Before-and-after page screenshots
== Segment start ==

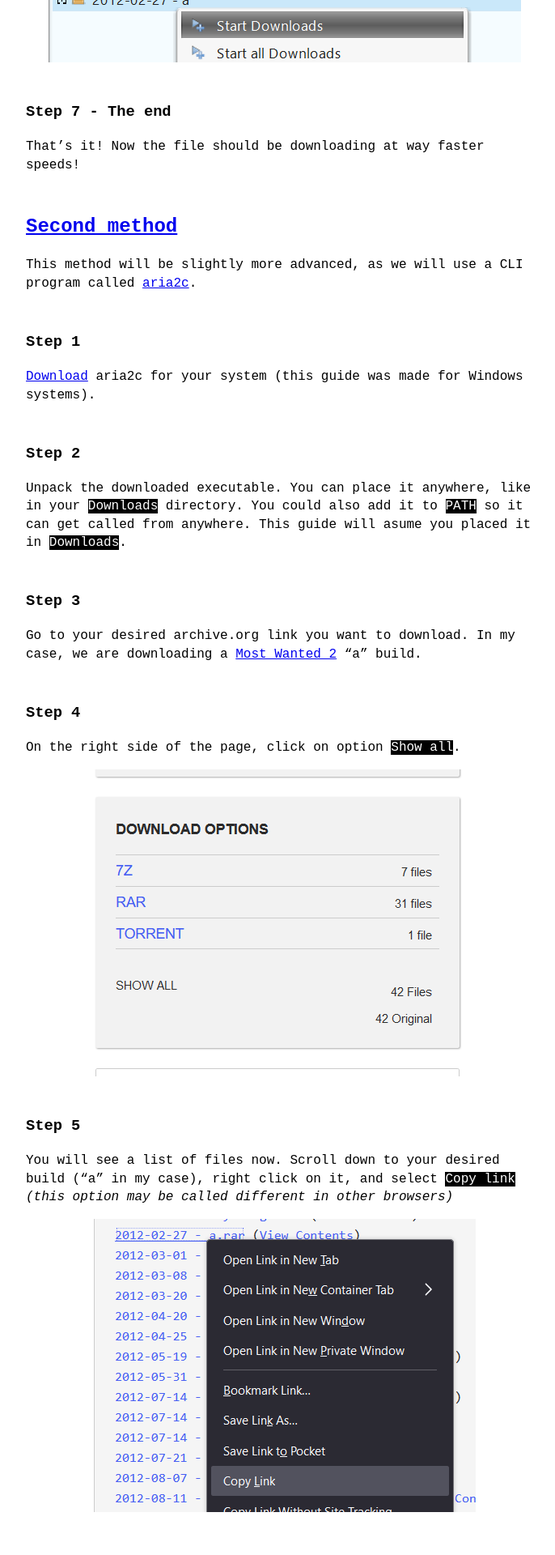
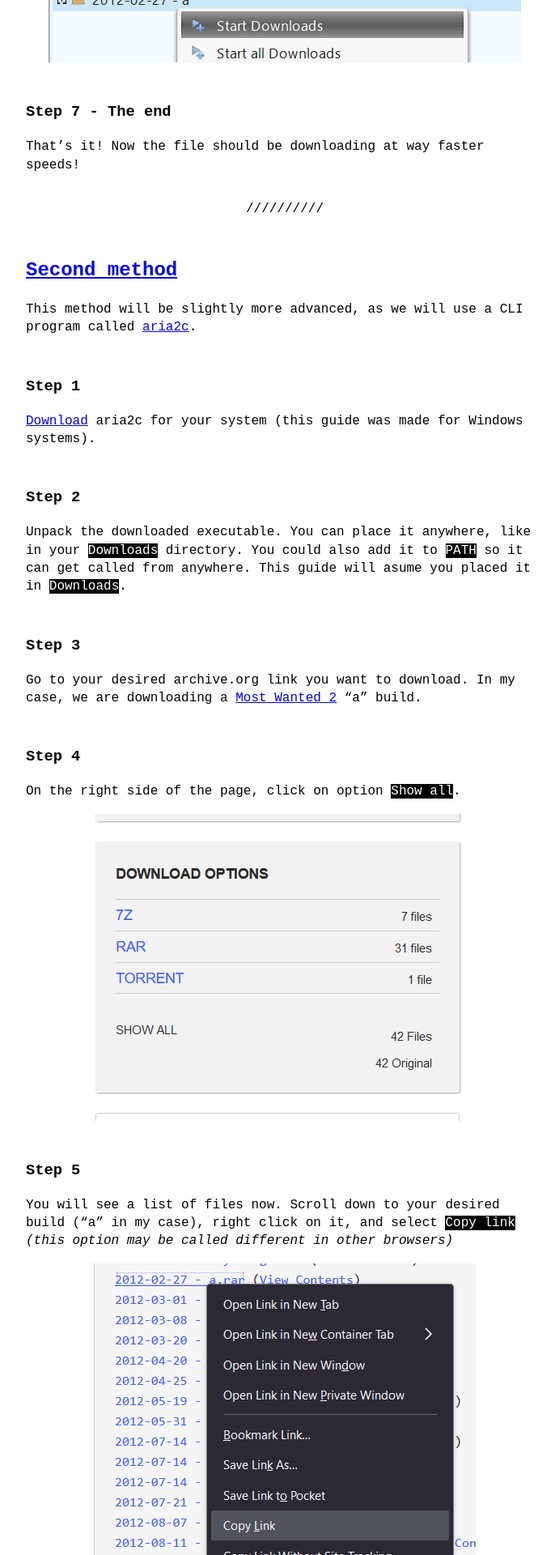
Before and after one commit to dzastsed/dzastsed.github.io, a Jekyll site: the page built from _posts/2024-04-03-archive-org-faster-downloads.md, in a window 1280 px wide. Shown: the part 2745-4665 px from the top of the page at 81% size, without its empty margins (288-974 px from the left). Built offline with Jekyll 4.4.1, drawn with Linux system fonts in a browser that asks for light colours.

Commit message:
Add files via upload

```diff
--- a/_posts/2024-04-03-archive-org-faster-downloads.md
+++ b/_posts/2024-04-03-archive-org-faster-downloads.md
@@ -9,7 +9,7 @@
 
 ---
 
-## [First method](first-method)
+## [First method](#first-method)
 
 We will use a program called [JDownloader2](https://jdownloader.org/jdownloader2) in this method.
 
@@ -53,7 +53,9 @@
 
 That's it! Now the file should be downloading at way faster speeds!
 
-## [Second method](second-method)
+---
+
+## [Second method](#second-method)
 
 This method will be slightly more advanced, as we will use a CLI program called [aria2c](https://github.com/aria2/aria2/releases/tag/release-1.37.0).
 
```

== Segment end ==

Aim of the exercise: Every line above should be returned exactly; the pictures stay out.

Result:
Before and after one commit to dzastsed/dzastsed.github.io, a Jekyll site: the page built from _posts/2024-04-03-archive-org-faster-downloads.md, in a window 1280 px wide. Shown: the part 2745-4665 px from the top of the page at 81% size, without its empty margins (288-974 px from the left). Built offline with Jekyll 4.4.1, drawn with Linux system fonts in a browser that asks for light colours.

Commit message:
Add files via upload

```diff
--- a/_posts/2024-04-03-archive-org-faster-downloads.md
+++ b/_posts/2024-04-03-archive-org-faster-downloads.md
@@ -9,7 +9,7 @@
 
 ---
 
-## [First method](first-method)
+## [First method](#first-method)
 
 We will use a program called [JDownloader2](https://jdownloader.org/jdownloader2) in this method.
 
@@ -53,7 +53,9 @@
 
 That's it! Now the file should be downloading at way faster speeds!
 
-## [Second method](second-method)
+---
+
+## [Second method](#second-method)
 
 This method will be slightly more advanced, as we will use a CLI program called [aria2c](https://github.com/aria2/aria2/releases/tag/release-1.37.0).
 
```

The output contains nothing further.